I think the pyramid is misleading by placing potatoes up there without an asterisk or something, but he does go into detail in Eat, Drink and Be Healthy about studies showing that potatoes cause a spike in blood sugar in the same way that refined grains do.
Again, not a scientist so I can’t evaluate the merit of the studies and whatnot, but I’d suggest you check it out so you can decide if you agree.
Personally, I like potatoes a lot…but I mostly like them in less healthy ways (not crazy about the skin, like them mashed, etc), so I try to limit them.
Working at Harvard School of Public Health as I do, it’s easy to feel a bit oppressed by the pervasiveness of Willett and the Healthy Eating Pyramid, though!
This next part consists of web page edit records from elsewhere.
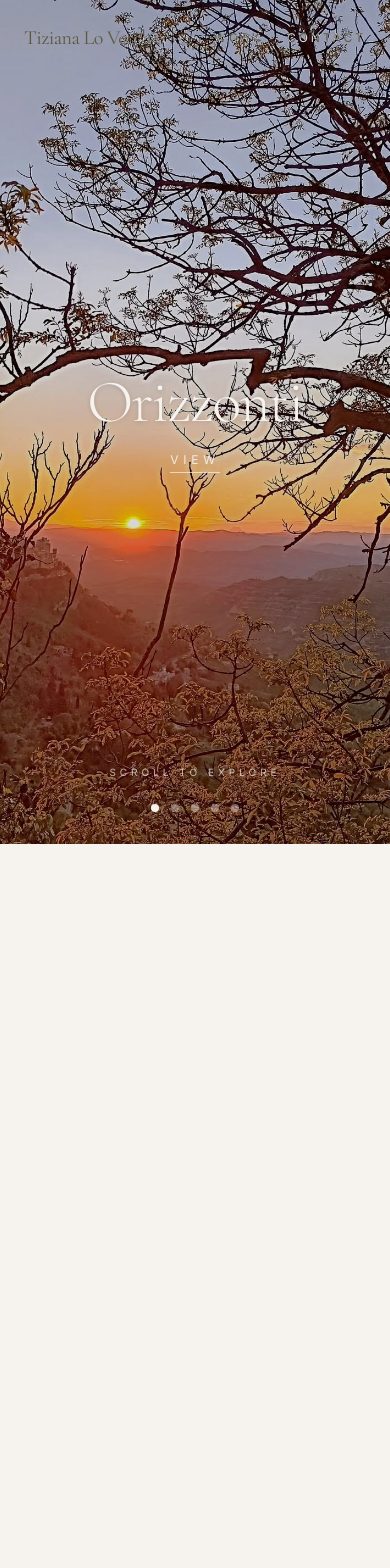
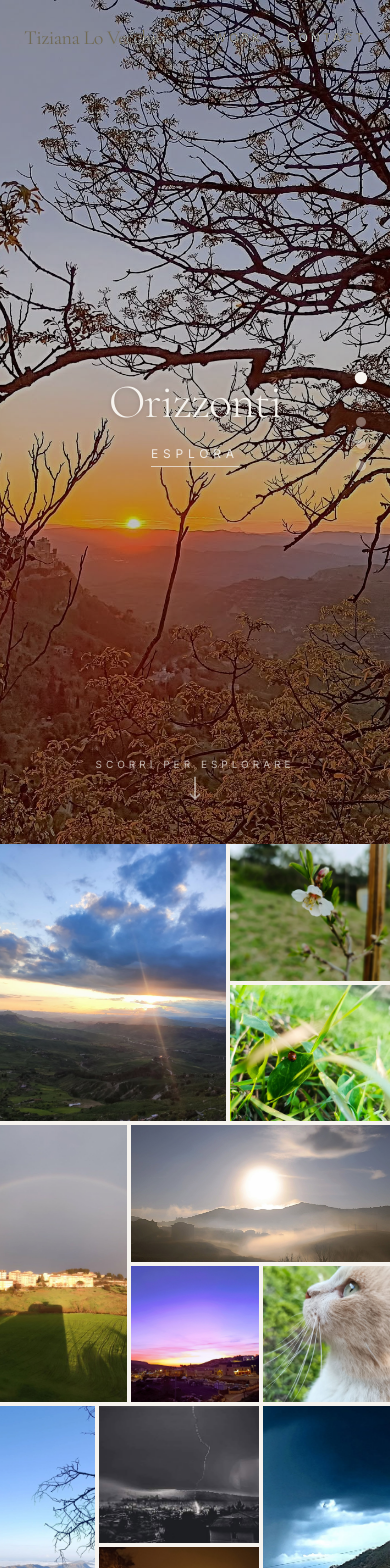
Before and after one commit to eliasoluzioniia-cell/TizianaLoVecchioFotografia, a Next.js app: page / in a window 390 px wide. Shown: the top 1568 px of the page. Built offline with nearby package versions, Linux system fonts and the light colour scheme.

Commit message:
Update: galleria verticale snap, griglia mobile asimmetrica e lightbox zoom

```diff
--- a/app/globals.css
+++ b/app/globals.css
@@ -163,3 +163,13 @@
     @apply bg-background text-foreground;
   }
 }
+
+@layer utilities {
+  .scrollbar-none::-webkit-scrollbar {
+    display: none;
+  }
+  .scrollbar-none {
+    -ms-overflow-style: none;
+    scrollbar-width: none;
+  }
+}
--- a/app/page.tsx
+++ b/app/page.tsx
@@ -1,5 +1,5 @@
 import { SiteHeader } from "@/components/site-header"
-import { HorizontalGallery } from "@/components/horizontal-gallery"
+import { VerticalGallery } from "@/components/horizontal-gallery"
 import { EditorialGrid } from "@/components/editorial-grid"
 import { AboutSection } from "@/components/about-section"
 import { ContactSection } from "@/components/contact-section"
@@ -8,7 +8,7 @@ export default function Page() {
   return (
     <main id="top" className="relative">
       <SiteHeader />
-      <HorizontalGallery />
+      <VerticalGallery />
       <EditorialGrid />
       <AboutSection />
       <ContactSection />
--- a/components/editorial-grid.tsx
+++ b/components/editorial-grid.tsx
@@ -1,4 +1,6 @@
 "use client"
+
+import { useEffect, useRef, useState } from "react"
 
 const images = [
   { src: "/gallery/e1.jpg", title: "Riflessi", category: "Studio" },
@@ -17,60 +19,171 @@ const images = [
   { src: "/gallery/e14.jpg", title: "Elementi", category: "Minimal" },
 ]
 
-// Each tile is explicitly placed on a 12-col grid so every row packs edge-to-edge.
+// Asymmetric mosaic layout applied on all screen sizes for fluid mobile grids too.
 const tiles = [
-  { i: 0, area: "md:col-span-7 md:row-span-2" }, // rows 1-2
-  { i: 1, area: "md:col-span-5 md:row-span-1" }, // row 1
-  { i: 2, area: "md:col-span-5 md:row-span-1" }, // row 2
-  { i: 3, area: "md:col-span-4 md:row-span-2" }, // rows 3-4
-  { i: 4, area: "md:col-span-8 md:row-span-1" }, // row 3
-  { i: 5, area: "md:col-span-4 md:row-span-1" }, // row 4
-  { i: 6, area: "md:col-span-4 md:row-span-1" }, // row 4
-  { i: 7, area: "md:col-span-3 md:row-span-2" }, // rows 5-6
-  { i: 8, area: "md:col-span-5 md:row-span-1" }, // row 5
-  { i: 9, area: "md:col-span-4 md:row-span-2" }, // rows 5-6
-  { i: 10, area: "md:col-span-5 md:row-span-1" }, // row 6 (was reuse of index 5)
-  { i: 11, area: "md:col-span-6 md:row-span-2" }, // rows 7-8
-  { i: 12, area: "md:col-span-6 md:row-span-1" }, // row 7
-  { i: 13, area: "md:col-span-6 md:row-span-1" }, // row 8
+  { i: 0, area: "col-span-7 row-span-2" }, // rows 1-2
+  { i: 1, area: "col-span-5 row-span-1" }, // row 1
+  { i: 2, area: "col-span-5 row-span-1" }, // row 2
+  { i: 3, area: "col-span-4 row-span-2" }, // rows 3-4
+  { i: 4, area: "col-span-8 row-span-1" }, // row 3
+  { i: 5, area: "col-span-4 row-span-1" }, // row 4
+  { i: 6, area: "col-span-4 row-span-1" }, // row 4
+  { i: 7, area: "col-span-3 row-span-2" }, // rows 5-6
+  { i: 8, area: "col-span-5 row-span-1" }, // row 5
+  { i: 9, area: "col-span-4 row-span-2" }, // rows 5-6
+  { i: 10, area: "col-span-5 row-span-1" }, // row 6
+  { i: 11, area: "col-span-6 row-span-2" }, // rows 7-8
+  { i: 12, area: "col-span-6 row-span-1" }, // row 7
+  { i: 13, area: "col-span-6 row-span-1" }, // row 8
 ]
 
 function Tile({
   item,
   className = "",
+  onClick,
 }: {
   item: (typeof images)[number]
   className?: string
+  onClick?: () => void
 }) {
   return (
-    <figure className={`group relative overflow-hidden ${className}`}>
+    <figure
+      className={`group relative overflow-hidden cursor-pointer ${className}`}
+      onClick={onClick}
+    >
       <img
         src={item.src || "/placeholder.svg"}
         alt={`${item.title} — ${item.category}`}
         className="h-full w-full object-cover transition-transform duration-[1200ms] ease-out group-hover:scale-[1.04]"
         crossOrigin="anonymous"
       />
-      <figcaption className="pointer-events-none absolute inset-0 flex flex-col justify-end bg-gradient-to-t from-black/50 via-transparent to-transparent p-6 opacity-0 transition-opacity duration-500 group-hover:opacity-100">
-        <h3 className="font-serif text-2xl font-light italic leading-none text-white">{item.title}</h3>
-        <p className="mt-2 text-[0.65rem] uppercase tracking-[0.3em] text-white/70">{item.category}</p>
+      {/* Lightbox hint overlay */}
+      <figcaption className="pointer-events-none absolute inset-0 flex flex-col justify-end bg-gradient-to-t from-black/60 via-black/10 to-transparent p-4 opacity-0 transition-opacity duration-300 group-hover:opacity-100 md:p-6">
+        <h3 className="font-serif text-lg font-light italic leading-none text-white md:text-2xl">{item.title}</h3>
+        <p className="mt-1.5 text-[0.6rem] uppercase tracking-[0.3em] text-white/80 md:mt-2 md:text-[0.65rem]">{item.category}</p>
       </figcaption>
     </figure>
   )
 }
 
 export function EditorialGrid() {
+  const [activeIdx, setActiveIdx] = useState<number | null>(null)
+  const touchStartRef = useRef<number>(0)
+
+  const handlePrev = () => {
+    if (activeIdx !== null) {
+      setActiveIdx((activeIdx - 1 + images.length) % images.length)
+    }
+  }
+
+  const handleNext = () => {
+    if (activeIdx !== null) {
+      setActiveIdx((activeIdx + 1) % images.length)
+    }
+  }
+
+  const handleClose = () => {
+    setActiveIdx(null)
+  }
+
+  useEffect(() => {
+    if (activeIdx === null) return
+    const handleKeyDown = (e: KeyboardEvent) => {
+      if (e.key === "Escape") handleClose()
+      if (e.key === "ArrowLeft") handlePrev()
+      if (e.key === "ArrowRight") handleNext()
+    }
+    window.addEventListener("keydown", handleKeyDown)
+    return () => {
+      window.removeEventListener("keydown", handleKeyDown)
+    }
+  }, [activeIdx])
+
   return (
     <section id="work" className="relative bg-background">
-      {/* Dense full-bleed mosaic — Mode style. Mobile: 2 cols; desktop: 12-col tessellated mosaic. */}
-      <div className="grid auto-rows-[42vw] grid-cols-2 gap-1.5 sm:auto-rows-[32vw] md:auto-rows-[19vw] md:grid-cols-12 md:gap-2">
+      {/* 12-column asymmetric mosaic grid on both mobile and desktop */}
+      <div className="grid auto-rows-[35vw] grid-cols-12 gap-1 sm:auto-rows-[28vw] md:auto-rows-[19vw] md:gap-2">
         {tiles.map((tile, idx) => (
           <Tile
             key={idx}
             item={images[tile.i]}
-            className={`col-span-1 row-span-1 ${tile.area}`}
+            className={tile.area}
+            onClick={() => setActiveIdx(tile.i)}
           />
         ))}
       </div>
+
+      {/* Lightbox / Zoom Modal Overlay */}
+      {activeIdx !== null && (
+        <div
+          className="fixed inset-0 z-50 flex items-center justify-center bg-black/95 backdrop-blur-md select-none transition-all duration-300"
+          onClick={handleClose}
+        >
+          {/* Close button */}
+          <button
+            className="absolute top-6 right-6 text-white hover:text-white/70 p-3 rounded-full transition-colors z-50 cursor-pointer bg-black/30 md:bg-transparent"
+            onClick={(e) => { e.stopPropagation(); handleClose(); }}
+            aria-label="Chiudi"
+          >
+            <svg width="24" height="24" viewBox="0 0 24 24" fill="none" stroke="currentColor" strokeWidth="1.5">
+              <path d="M18 6L6 18M6 6l12 12" />
+            </svg>
+          </button>
+
+          {/* Prev button */}
+          <button
+            className="absolute left-6 top-1/2 -translate-y-1/2 text-white hover:text-white/70 p-4 rounded-full transition-colors z-50 cursor-pointer hidden md:flex items-center justify-center bg-black/20 hover:bg-black/40"
+            onClick={(e) => { e.stopPropagation(); handlePrev(); }}
+            aria-label="Precedente"
+          >
+            <svg width="24" height="24" viewBox="0 0 24 24" fill="none" stroke="currentColor" strokeWidth="1.5">
+              <path d="M15 19l-7-7 7-7" />
+            </svg>
+          </button>
+
+          {/* Next button */}
+          <button
+            className="absolute right-6 top-1/2 -translate-y-1/2 text-white hover:text-white/70 p-4 rounded-full transition-colors z-50 cursor-pointer hidden md:flex items-center justify-center bg-black/20 hover:bg-black/40"
+            onClick={(e) => { e.stopPropagation(); handleNext(); }}
+            aria-label="Successiva"
+          >
+            <svg width="24" height="24" viewBox="0 0 24 24" fill="none" stroke="currentColor" strokeWidth="1.5">
+              <path d="M9 5l7 7-7 7" />
+            </svg>
+          </button>
+
+          {/* Image Container with Swipe Support */}
+          <div
+            className="relative flex flex-col items-center justify-center max-w-full max-h-full px-6"
+            onClick={(e) => e.stopPropagation()}
+            onTouchStart={(e) => { touchStartRef.current = e.touches[0].clientX; }}
+            onTouchEnd={(e) => {
+              const diff = touchStartRef.current - e.changedTouches[0].clientX;
+              if (Math.abs(diff) > 50) {
+                if (diff > 0) handleNext();
+                else handlePrev();
+              }
+            }}
+          >
+            <img
+              src={images[activeIdx].src}
+              alt={images[activeIdx].title}
+              className="max-h-[75vh] max-w-full md:max-h-[82vh] object-contain select-none transition-all duration-300"
+              crossOrigin="anonymous"
+            />
+            {/* Metadata Info */}
+            <div className="mt-5 text-center text-white">
+              <h4 className="font-serif text-xl font-light italic md:text-3xl">{images[activeIdx].title}</h4>
+              <p className="mt-1.5 text-[0.6rem] uppercase tracking-[0.3em] text-white/60 md:mt-2 md:text-[0.65rem]">{images[activeIdx].category}</p>
+            </div>
+          </div>
+
+          {/* Image counter indicator (bottom right) */}
+          <div className="absolute bottom-6 right-6 text-white/40 text-[9px] uppercase tracking-[0.25em] select-none md:text-[10px]">
+            {activeIdx + 1} / {images.length}
+          </div>
+        </div>
+      )}
     </section>
   )
 }
--- a/components/horizontal-gallery.tsx
+++ b/components/horizontal-gallery.tsx
@@ -15,57 +15,49 @@ const slides: Slide[] = [
   { src: "/gallery/h5.jpg", title: "Sospensione" },
 ]
 
-export function HorizontalGallery() {
-  const sectionRef = useRef<HTMLElement>(null)
-  const trackRef = useRef<HTMLDivElement>(null)
-  const [x, setX] = useState(0)
-  const [progress, setProgress] = useState(0)
+export function VerticalGallery() {
+  const containerRef = useRef<HTMLDivElement>(null)
+  const [active, setActive] = useState(0)
 
   useEffect(() => {
-    const section = sectionRef.current
-    const track = trackRef.current
-    if (!section || !track) return
+    const container = containerRef.current
+    if (!container) return
 
-    let frame = 0
-
-    const update = () => {
-      frame = 0
-      const total = section.offsetHeight - window.innerHeight
-      const scrolled = Math.min(Math.max(-section.getBoundingClientRect().top, 0), Math.max(total, 1))
-      const p = total > 0 ? scrolled / total : 0
-      const maxX = Math.max(track.scrollWidth - window.innerWidth, 0)
-      setX(p * maxX)
-      setProgress(p)
+    const handleScroll = () => {
+      const scrollY = container.scrollTop
+      const height = container.clientHeight
+      if (height === 0) return
+      const index = Math.round(scrollY / height)
+      if (index >= 0 && index < slides.length) {
+        setActive(index)
+      }
     }
 
-    const onScroll = () => {
-      if (frame) return
-      frame = requestAnimationFrame(update)
+    container.addEventListener("scroll", handleScroll, { passive: true })
+    return () => container.removeEventListener("scroll", handleScroll)
+  }, [])
+
+  const handleDotClick = (index: number) => {
+    const container = containerRef.current
+    if (!container) return
+    container.scrollTo({
+      top: index * container.clientHeight,
+      behavior: "smooth",
+    })
   }
 
-    update()
-    window.addEventListener("scroll", onScroll, { passive: true })
-    window.addEventListener("resize", update)
-    return () => {
-      window.removeEventListener("scroll", onScroll)
-      window.removeEventListener("resize", update)
-      if (frame) cancelAnimationFrame(frame)
-    }
-  }, [])
-
-  const active = Math.round(progress * (slides.length - 1))
-
   return (
-    // Tall spacer drives the pinned horizontal scroll — roughly one viewport per slide.
-    <section ref={sectionRef} className="relative" style={{ height: `${slides.length * 100}vh` }}>
-      <div className="sticky top-0 h-screen overflow-hidden bg-foreground">
+    <section className="relative h-screen bg-foreground">
+      {/* Scroll Snapping Vertical Container */}
       <div
-          ref={trackRef}
-          className="flex h-full will-change-transform"
-          style={{ transform: `translate3d(${-x}px, 0, 0)` }}
+        ref={containerRef}
+        className="h-full w-full overflow-y-scroll snap-y snap-mandatory scroll-smooth scrollbar-none"
       >
         {slides.map((slide, i) => (
-            <figure key={slide.title} className="relative h-full w-screen shrink-0 overflow-hidden">
+          <div
+            key={slide.title}
+            className="relative h-full w-full snap-start snap-always overflow-hidden"
+          >
             <img
               src={slide.src || "/placeholder.svg"}
               alt={slide.title}
@@ -73,39 +65,50 @@ export function HorizontalGallery() {
               crossOrigin="anonymous"
             />
             {/* Subtle wash so the type stays legible over any image */}
-              <div className="absolute inset-0 bg-black/15" />
-              <figcaption className="absolute inset-0 flex flex-col items-center justify-center text-center text-background">
-                <h2 className="font-serif text-6xl font-light tracking-tight drop-shadow-sm md:text-8xl">
+            <div className="absolute inset-0 bg-black/25" />
+            <div className="absolute inset-0 flex flex-col items-center justify-center text-center text-background">
+              <h2 className="font-serif text-5xl font-light tracking-tight drop-shadow-sm md:text-8xl select-none">
                 {slide.title}
               </h2>
-                <span className="mt-5 border-b border-background/70 pb-1 text-xs uppercase tracking-[0.4em] text-background/90">
-                  View
+              <span className="mt-5 border-b border-background/70 pb-1 text-xs uppercase tracking-[0.4em] text-background/90 select-none">
+                Esplora
               </span>
-                <span className="sr-only">{`Slide ${i + 1} of ${slides.length}`}</span>
-              </figcaption>
-            </figure>
+            </div>
+          </div>
         ))}
       </div>
 
-        {/* Dot pagination — Forest style */}
-        <div className="pointer-events-none absolute inset-x-0 bottom-8 flex items-center justify-center gap-3">
-          {slides.map((slide, i) => (
-            <span
-              key={slide.title}
-              className={`h-2 w-2 rounded-full transition-colors duration-300 ${
-                i === active ? "bg-background" : "bg-background/40"
+      {/* Vertical Dot Pagination */}
+      <div className="absolute right-6 top-1/2 flex -translate-y-1/2 flex-col items-center justify-center gap-3 z-20">
+        {slides.map((_, i) => (
+          <button
+            key={i}
+            onClick={() => handleDotClick(i)}
+            className={`h-2.5 w-2.5 rounded-full transition-all duration-300 ${
+              i === active ? "bg-background scale-125" : "bg-background/40 hover:bg-background/75"
             }`}
+            aria-label={`Vai alla slide ${i + 1}`}
           />
         ))}
       </div>
 
-        {/* Scroll hint fades out as the gallery advances */}
+      {/* Scroll hint animates on first slide */}
       <div
-          className="pointer-events-none absolute inset-x-0 bottom-16 flex justify-center text-[10px] uppercase tracking-[0.4em] text-background/70 transition-opacity duration-300"
-          style={{ opacity: progress > 0.04 ? 0 : 1 }}
+        className="pointer-events-none absolute inset-x-0 bottom-10 flex flex-col items-center justify-center gap-2 text-[10px] uppercase tracking-[0.4em] text-background/70 transition-opacity duration-300 z-20"
+        style={{ opacity: active > 0 ? 0 : 1 }}
       >
-          Scroll to explore
-        </div>
+        <span>Scorri per esplorare</span>
+        <svg
+          width="12"
+          height="24"
+          viewBox="0 0 12 24"
+          fill="none"
+          stroke="currentColor"
+          strokeWidth="1.5"
+          className="animate-bounce"
+        >
+          <path d="M6 1v22M1 18l5 5 5-5" />
+        </svg>
       </div>
     </section>
   )
```
Lines whose indentation alone changed are shown as unchanged.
— Daphne (last name unknown)
Via the blog
Your question brings up several issues worth mentioning (by the way, I realize you are not in favor of the “potatoes are just as bad as sugar” argument, so this is not a “response” to you).
I agree with Dr. Willett on many nutrition standpoints, but the potato issue is one I see completely differently.
I have not read Eat, Drink, and Be Healthy, but am familiar with his reasoning for placing potatoes at the top of his Healthy Eating Pyramid along with white flour, sugar, and candy.
Willett bases that decision on potatoes’ high glycemic index (basically, the degree to which they raise your blood sugar upon consumption).
The problem with that reasoning is that it only truly applies if a potato is eaten entirely by itself.
Have it as a side dish to a high-protein food (salmon, chicken, tempeh, etc.), top it with a little fat, and the glycemic index decreases.
Since a potato’s skin is a good source of fiber, eating it helps lower the glycemic index.
As I have mentioned before, a potato is not a potato is not a potato.
Dehydrated potato flakes from a box that turn into instant mashed potatoes are very different from French fries, which are very different to a baked potato cooked in its skin, topped with olive oil, and eaten in conjuction with grilled salmon.
Besides, the glycemic index is not a very accurate way to determine what foods are healthy.
If you go by it, ice cream is a “better” snack than watermelon.
While it is helpful for people living with diabetes, I don’t see it as the most useful tool for weight loss — it leaves calories out of the equation!
If you were looking to cut calories, would you have half a cup of ice cream as a post-dinner snack or a cup of watermelon?